Record Display for the EPA National Library Catalog


Main Title National Human Activity Pattern Survey (NHAPS): Use of Nationwide Activity Data for Human Exposure Assessment.
Author Nelson, W. C. ; Ott, W. R. ; Robinson, J. P. ;
CORP Author Maryland Univ., College Park. Survey Research Center. ;Environmental Protection Agency, Research Triangle Park, NC. Atmospheric Research and Exposure Assessment Lab.
Publisher 1994
Year Published 1994
Report Number EPA-R-816183; EPA/600/A-94/147;
Stock Number PB94-197464
Additional Subjects Human activities ; Hazardous materials ; Environmental exposure pathway ; Environment pollution ; Toxic substances ; Public health ; Risk assessment ; Environmental monitoring ; Environmental surveys ; Pollution sources ; Population distributions ; Time series analysis ; Multivariate analysis ; Statistical analysis ; Reprints ; Activity patterns ; NHAPS(National Human Activity Pattern Survey) ; Exposure assessment
Library Call Number Additional Info Location Last
NTIS  PB94-197464 Some EPA libraries have a fiche copy filed under the call number shown. 07/26/2022
Collation 17p
The National Human Activity Pattern Survey (NHAPS) was initiated to fill a need for updated activity information on a nationwide scale. The NHAPS, which begain in September, 1992, is a two-year probability-based national telephone interview survey of approximately 10,000 persons that is being conducted by the University of Maryland Survey Research Center assisted by the USEPA to ascertain the time, location, and other characteristics of those activities which are most relevant to estimating pollutant exposure. The survey design, location and activity codes, data examples, and appropriate analyses are described for the NHAPS data base. Time-diary data from this survey will provide standardized activity reports which, when available in early 1995, will be used to refine current human exposure models.

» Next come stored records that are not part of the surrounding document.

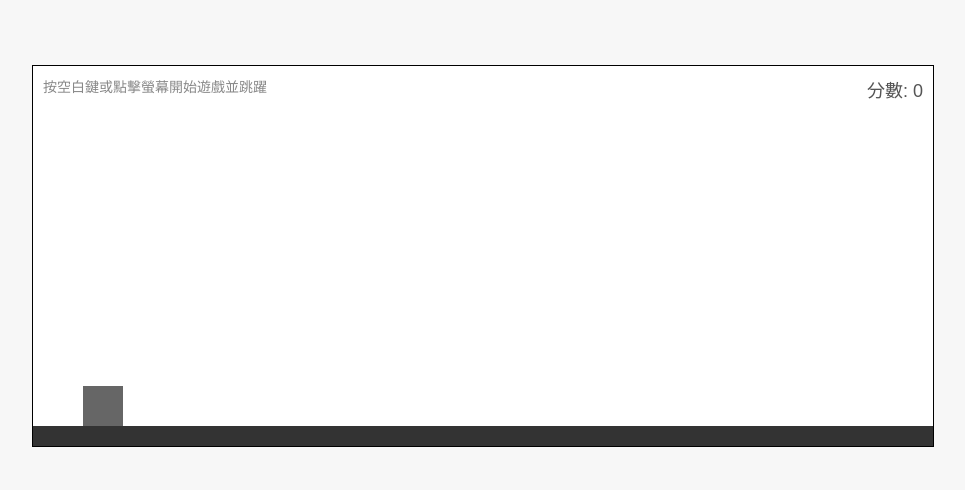
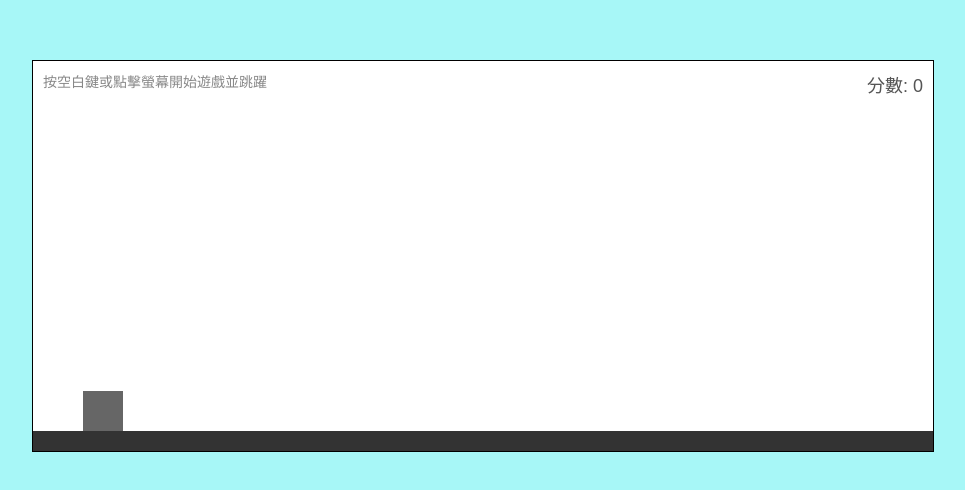
Before and after one commit to rouaa2/89, a plain HTML site: page dist/index.html in a window 1280 px wide. Shown: the part 144-634 px from the top of the page, without its empty margins (157-1122 px from the left). Drawn offline with Linux system fonts and the light colour scheme.

Commit message:
Update style.css

```diff
--- a/dist/style.css
+++ b/dist/style.css
@@ -4,14 +4,14 @@ body {
     align-items: center;
     height: 100vh;
     margin: 0;
-    background-color: #f7f7f7;
+    background-color: #a7f7f7;
     overflow: hidden; /* 隱藏捲軸 */
     font-family: sans-serif;
 }
 
 #game-container {
     width: 900px;
-    height: 380px;
+    height: 390px;
     border: 1px solid #000;
     position: relative;
     overflow: hidden; /* 隱藏超出範圍的元素 */
```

Activity diary data have been effectively used in the following types of analyses: descriptive, relational, temporal, and exposure modeling. Examples of these analyses will be discussed and illustrated with data from previous activity surveys, including the recently available California survey. The applicability of these previous analyses to the new NHAPS data will be emphasized.